21 February 2023

By Nicolas Rapold

Sydney Sweeney as Reality Winner in Reality (2023)
Sight and Sound
  • Reviewed at the 2023 Berlin International Film Festival

Director Tina Satter goes granular with the details in her story of the 25-year-old American whistleblower Reality Winner, who was arrested in 2017 for leaking a report to investigative news outlet The Intercept that confirmed Russian hacking of US presidential voting systems. Satter, adapting her critically acclaimed 2019 play Is This a Room, dramatises Winner’s arrest by mining dialogue verbatim from FBI agents’ own transcripts of their wholly recorded visit to her home. The expertly staged and modulated result lends an eerie hyperreality and tension to the already theatrical and uncanny act of interrogation.

Remarkably, considering the semi-experimental stage source, Satter casts Euphoria (2019-) and The White Lotus (2021-) star Sydney Sweeney as Winner, and without directing the actor to deliver a righteous yowl of outrage. Of course, that wouldn’t have fit the transcript anyway, which dutifully supplies the film’s chillingly banal circumstances: Winner is arrested after arriving at her single-level Augusta, Georgia house with groceries. She answers the initially desultory questioning of the FBI agents, outdoors and indoors, while searches of the premises proceed. Her biggest voiced concern is about the welfare of her cat and dog, because, as an NSA contractor (a Farsi/Dari/Pashto linguist), she thinks it might all be a routine security check.

Those pets – and her CrossFit routines, and other quotidian details – are soon the subject of questioning as the agents wend their way toward hardball inquiries and give her room to incriminate herself. But Satter’s high-fidelity approach also serves to express the totalising control of the all-male FBI team, whose rather personal queries could not possibly constitute actual banter, given the power dynamic. (Periodically, ‘glitch’ visual effects signal moments in the investigation that remain censored from the record.) It’s all ambiently menacing, even if the khaki-clad lead questioner is played by nebbishy Josh Hamilton as a kind of affably self-assured company man (though his colleagues skew don’t-mess-with-me burly).

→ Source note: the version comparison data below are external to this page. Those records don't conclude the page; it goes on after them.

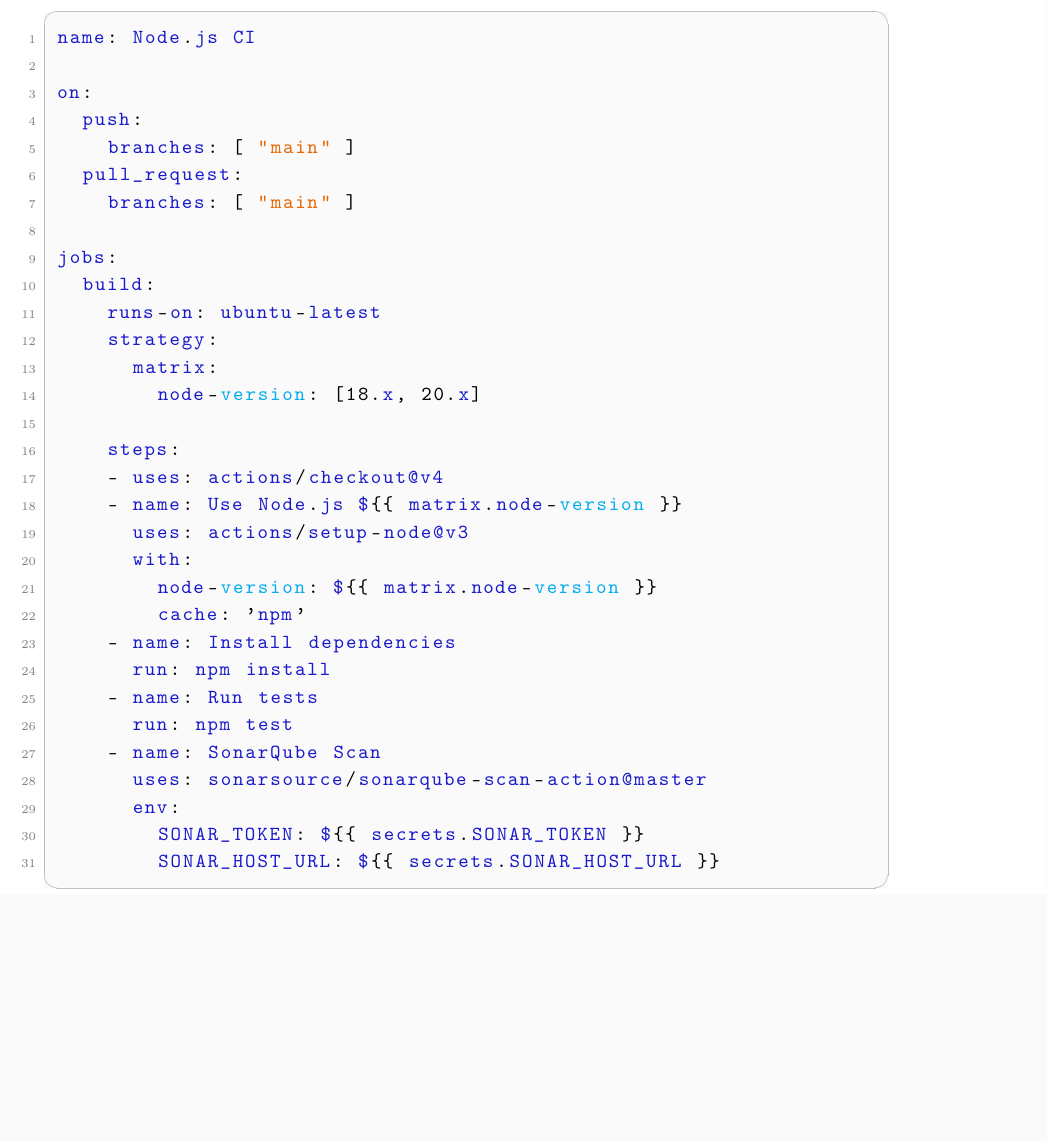
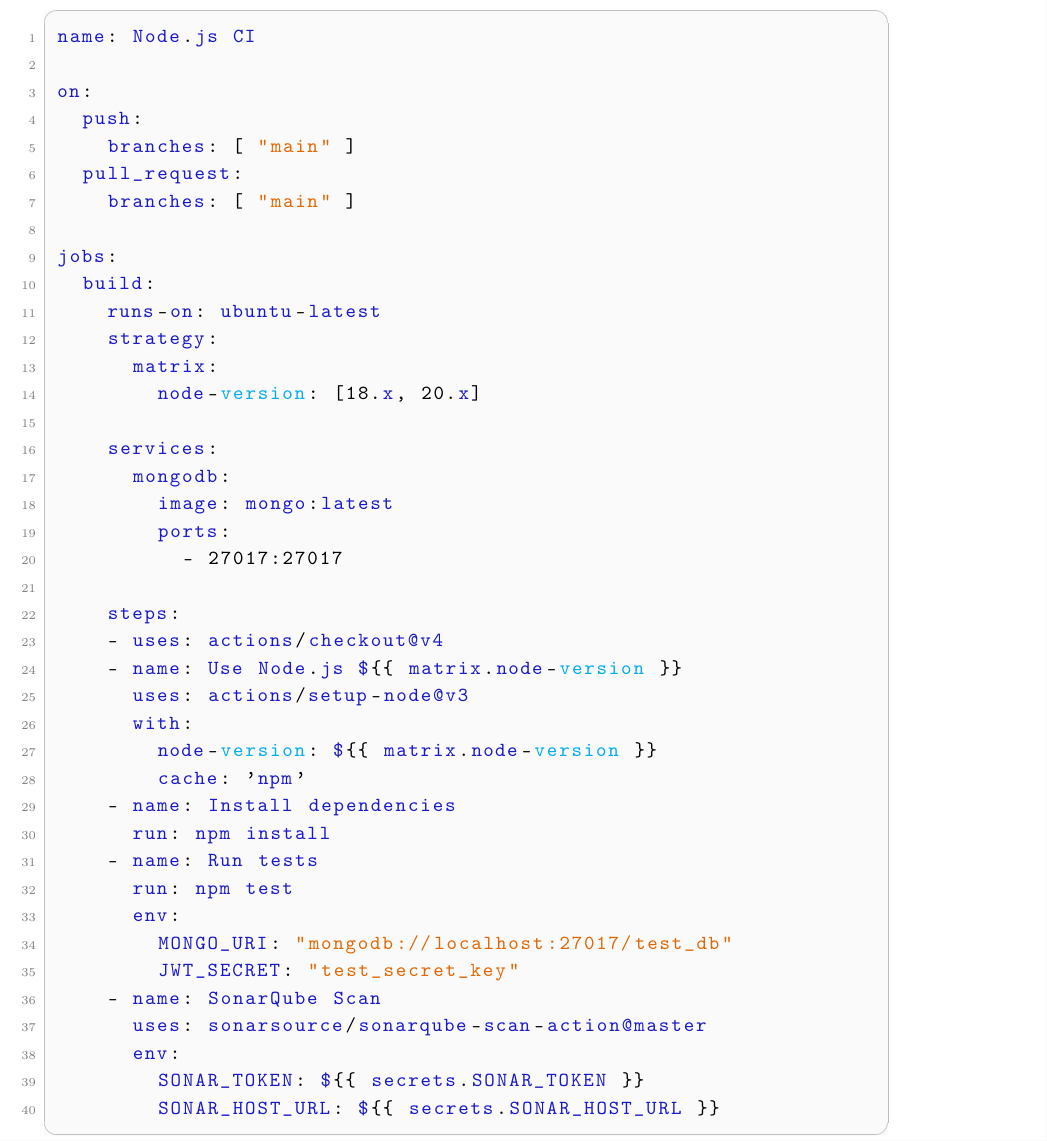
Before and after one commit to gamurigm/EvaluacionPractica1-reservas, a LaTeX document (report/main.tex, which reads report/chapters/09_anexos.tex): part of page 42 of 43, cut so that both start at the same text, the shorter picture padded with empty space. Compiled offline with pdfLaTeX.

Commit message:
Fix CI workflow: add MongoDB service and env vars

```diff
--- a/report/chapters/09_anexos.tex
+++ b/report/chapters/09_anexos.tex
@@ -244,6 +244,12 @@
       matrix:
         node-version: [18.x, 20.x]
 
+    services:
+      mongodb:
+        image: mongo:latest
+        ports:
+          - 27017:27017
+
     steps:
     - uses: actions/checkout@v4
     - name: Use Node.js ${{ matrix.node-version }}
@@ -255,6 +261,9 @@
       run: npm install
     - name: Run tests
       run: npm test
+      env:
+        MONGO_URI: "mongodb://localhost:27017/test_db"
+        JWT_SECRET: "test_secret_key"
     - name: SonarQube Scan
       uses: sonarsource/sonarqube-scan-action@master
       env:
```
Also changed, not shown: .github/workflows/ci.yml (+6 -0 lines), report/main.pdf.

Winner, an Air Force member and amateur weightlifter, has a self-deprecating humour and easygoing distractedness that Sweeney (who is about Winner’s age at the time of arrest) channels aptly. It’s possible to wonder whether Winner didn’t protect herself better because, at some level, she felt that she had done the right thing in informing voters of the threat to democracy: she held telling the truth to be self-evident. But not even sharing the gun enthusiasms of her FBI agents – who don’t blink when she says she has a pink AR-15 and a Glock – can save her from the inevitable handcuffing. Winner was later sentenced to an outsized five-year stint by the very Trump Administration that was helped to power by Russian agents, and Satter’s trenchant film uses the foregone conclusion of its structure to underline the tragic injustice of its heroine’s fate.

Reality is in UK cinemas from 2 June.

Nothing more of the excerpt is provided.